The Tennessee Supreme Court adopted an order today establishing a new funding mechanism for access to justice programs, but declined to implement a requirement that attorneys make an annual report of their pro bono activity. Today’s order is consistent with recommendations made by the TBA in a comment submitted to the court in February.
The TBA comment came in response to a November 2014 petition from the court’s Access to Justice Commission, which had proposed required reporting of pro bono hours. The commission’s request did not include any mandate for pro bono service or financial contributions and only related to the reporting of these activities.
The court indicated that while it recognizes the “important information” provided by pro bono reporting and “continues to encourage strongly voluntary reporting of pro bono” service, it was not prepared to require reporting or impose any sanctions for failure to report.

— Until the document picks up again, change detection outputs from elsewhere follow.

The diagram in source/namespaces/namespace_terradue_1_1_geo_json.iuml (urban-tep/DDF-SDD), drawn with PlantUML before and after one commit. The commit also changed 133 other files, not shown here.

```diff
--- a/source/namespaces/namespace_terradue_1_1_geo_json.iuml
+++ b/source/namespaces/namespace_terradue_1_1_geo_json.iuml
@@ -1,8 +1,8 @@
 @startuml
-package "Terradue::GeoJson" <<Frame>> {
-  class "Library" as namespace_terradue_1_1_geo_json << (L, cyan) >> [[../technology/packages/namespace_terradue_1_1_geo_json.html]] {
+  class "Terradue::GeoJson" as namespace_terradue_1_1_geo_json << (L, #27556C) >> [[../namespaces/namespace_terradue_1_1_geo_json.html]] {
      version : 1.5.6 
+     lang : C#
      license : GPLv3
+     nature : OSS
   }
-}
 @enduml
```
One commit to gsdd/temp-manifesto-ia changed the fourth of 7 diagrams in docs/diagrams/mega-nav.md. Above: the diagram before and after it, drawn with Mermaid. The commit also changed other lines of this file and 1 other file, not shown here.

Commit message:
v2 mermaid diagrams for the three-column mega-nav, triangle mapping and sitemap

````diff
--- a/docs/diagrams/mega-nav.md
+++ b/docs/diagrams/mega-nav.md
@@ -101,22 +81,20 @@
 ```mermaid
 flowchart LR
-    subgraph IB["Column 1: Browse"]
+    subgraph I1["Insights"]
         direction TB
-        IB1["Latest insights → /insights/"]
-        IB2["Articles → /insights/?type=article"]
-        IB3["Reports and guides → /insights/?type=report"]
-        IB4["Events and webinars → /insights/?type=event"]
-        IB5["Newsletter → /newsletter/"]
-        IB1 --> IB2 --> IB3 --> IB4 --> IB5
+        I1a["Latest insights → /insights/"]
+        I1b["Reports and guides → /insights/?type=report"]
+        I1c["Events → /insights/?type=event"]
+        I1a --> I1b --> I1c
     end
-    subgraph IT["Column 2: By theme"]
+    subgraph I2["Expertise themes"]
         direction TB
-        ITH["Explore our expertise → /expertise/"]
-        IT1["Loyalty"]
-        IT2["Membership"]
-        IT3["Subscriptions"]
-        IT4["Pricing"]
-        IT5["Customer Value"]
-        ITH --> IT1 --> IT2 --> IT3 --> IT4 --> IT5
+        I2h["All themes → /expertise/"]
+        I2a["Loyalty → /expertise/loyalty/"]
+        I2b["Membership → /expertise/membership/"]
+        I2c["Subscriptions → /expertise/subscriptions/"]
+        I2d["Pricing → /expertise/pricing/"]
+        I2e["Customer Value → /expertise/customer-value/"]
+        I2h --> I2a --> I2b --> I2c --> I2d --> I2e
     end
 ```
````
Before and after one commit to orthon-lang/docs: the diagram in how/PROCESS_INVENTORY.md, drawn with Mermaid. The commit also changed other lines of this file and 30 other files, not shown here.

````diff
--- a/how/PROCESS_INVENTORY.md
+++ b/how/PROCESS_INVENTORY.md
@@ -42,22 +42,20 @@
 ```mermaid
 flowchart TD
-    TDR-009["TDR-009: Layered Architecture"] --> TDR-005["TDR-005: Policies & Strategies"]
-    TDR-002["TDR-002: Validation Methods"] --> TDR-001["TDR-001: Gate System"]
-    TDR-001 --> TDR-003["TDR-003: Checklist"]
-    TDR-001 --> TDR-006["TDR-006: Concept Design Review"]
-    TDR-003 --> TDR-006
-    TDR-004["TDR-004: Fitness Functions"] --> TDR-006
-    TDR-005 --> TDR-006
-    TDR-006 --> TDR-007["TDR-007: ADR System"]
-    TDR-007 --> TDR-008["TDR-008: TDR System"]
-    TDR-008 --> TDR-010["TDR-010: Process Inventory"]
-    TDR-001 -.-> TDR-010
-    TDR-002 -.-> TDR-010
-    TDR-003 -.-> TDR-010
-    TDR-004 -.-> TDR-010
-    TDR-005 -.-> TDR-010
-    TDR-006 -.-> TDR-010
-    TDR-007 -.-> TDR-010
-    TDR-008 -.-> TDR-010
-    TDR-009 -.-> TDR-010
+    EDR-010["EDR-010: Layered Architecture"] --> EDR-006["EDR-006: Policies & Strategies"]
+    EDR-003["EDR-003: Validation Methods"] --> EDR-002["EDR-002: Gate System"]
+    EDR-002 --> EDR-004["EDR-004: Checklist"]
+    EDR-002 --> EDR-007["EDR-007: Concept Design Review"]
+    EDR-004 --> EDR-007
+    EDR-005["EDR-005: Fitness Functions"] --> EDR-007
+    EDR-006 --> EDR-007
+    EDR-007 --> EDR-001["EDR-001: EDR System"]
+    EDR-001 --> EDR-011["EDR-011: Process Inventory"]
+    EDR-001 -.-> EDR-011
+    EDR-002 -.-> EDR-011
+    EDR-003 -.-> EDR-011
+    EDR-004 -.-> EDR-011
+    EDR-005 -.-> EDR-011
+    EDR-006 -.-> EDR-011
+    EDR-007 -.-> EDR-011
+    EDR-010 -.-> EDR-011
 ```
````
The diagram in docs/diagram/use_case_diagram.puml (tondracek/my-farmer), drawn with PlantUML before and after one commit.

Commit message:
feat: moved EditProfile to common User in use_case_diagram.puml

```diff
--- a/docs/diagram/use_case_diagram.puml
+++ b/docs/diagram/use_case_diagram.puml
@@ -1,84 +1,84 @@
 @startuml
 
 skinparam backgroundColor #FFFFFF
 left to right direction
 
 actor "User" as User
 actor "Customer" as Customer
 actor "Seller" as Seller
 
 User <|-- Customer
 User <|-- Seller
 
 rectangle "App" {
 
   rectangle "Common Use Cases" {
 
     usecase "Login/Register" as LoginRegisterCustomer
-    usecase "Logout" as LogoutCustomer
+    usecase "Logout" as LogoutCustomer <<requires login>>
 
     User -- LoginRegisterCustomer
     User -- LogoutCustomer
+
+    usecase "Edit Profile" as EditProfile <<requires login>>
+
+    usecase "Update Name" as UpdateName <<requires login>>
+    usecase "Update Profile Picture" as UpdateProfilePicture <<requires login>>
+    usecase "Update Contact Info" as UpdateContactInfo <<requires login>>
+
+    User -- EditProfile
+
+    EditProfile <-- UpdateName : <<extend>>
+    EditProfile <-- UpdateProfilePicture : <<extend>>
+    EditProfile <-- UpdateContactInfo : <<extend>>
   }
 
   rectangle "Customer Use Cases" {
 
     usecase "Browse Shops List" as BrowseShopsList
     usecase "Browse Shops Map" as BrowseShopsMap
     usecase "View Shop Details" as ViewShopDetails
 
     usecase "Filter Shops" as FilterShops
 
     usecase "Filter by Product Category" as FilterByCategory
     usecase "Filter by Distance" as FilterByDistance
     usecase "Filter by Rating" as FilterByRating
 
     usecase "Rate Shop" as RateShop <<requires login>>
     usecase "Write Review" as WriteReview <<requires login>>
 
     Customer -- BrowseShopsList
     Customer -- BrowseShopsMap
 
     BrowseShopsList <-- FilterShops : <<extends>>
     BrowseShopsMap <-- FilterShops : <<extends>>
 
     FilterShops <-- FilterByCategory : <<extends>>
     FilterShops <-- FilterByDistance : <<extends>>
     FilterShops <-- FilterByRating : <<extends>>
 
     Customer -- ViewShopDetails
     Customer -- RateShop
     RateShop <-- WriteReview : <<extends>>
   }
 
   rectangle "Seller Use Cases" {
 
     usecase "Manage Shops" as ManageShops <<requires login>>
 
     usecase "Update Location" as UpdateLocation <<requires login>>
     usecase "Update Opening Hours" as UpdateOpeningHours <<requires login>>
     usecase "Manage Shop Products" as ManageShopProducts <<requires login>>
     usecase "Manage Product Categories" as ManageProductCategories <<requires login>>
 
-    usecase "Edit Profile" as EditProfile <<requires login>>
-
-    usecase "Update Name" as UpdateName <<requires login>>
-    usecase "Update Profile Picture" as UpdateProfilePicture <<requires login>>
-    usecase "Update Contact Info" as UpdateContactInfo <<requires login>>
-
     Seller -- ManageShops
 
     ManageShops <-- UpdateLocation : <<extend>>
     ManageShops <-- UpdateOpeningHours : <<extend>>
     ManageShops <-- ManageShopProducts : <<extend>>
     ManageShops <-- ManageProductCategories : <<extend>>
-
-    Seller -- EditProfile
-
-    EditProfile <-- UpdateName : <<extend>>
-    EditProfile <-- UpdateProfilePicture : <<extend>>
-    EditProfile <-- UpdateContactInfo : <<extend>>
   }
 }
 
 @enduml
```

The commission also had proposed a mechanism for Tennessee lawyers to easily make voluntary financial contributions to access to justice programs. The court accepted this proposal.
The annual registration form now will be revised to include a section allowing attorneys to make a voluntary financial contribution to programs that provide direct legal services to low-income Tennesseans.
The change will take effect July 1, 2015.
In adopting the order, the court reiterated its commitment to its Access to Justice Initiative and recognized that the tireless efforts of Tennessee’s attorneys have made the initiative a success.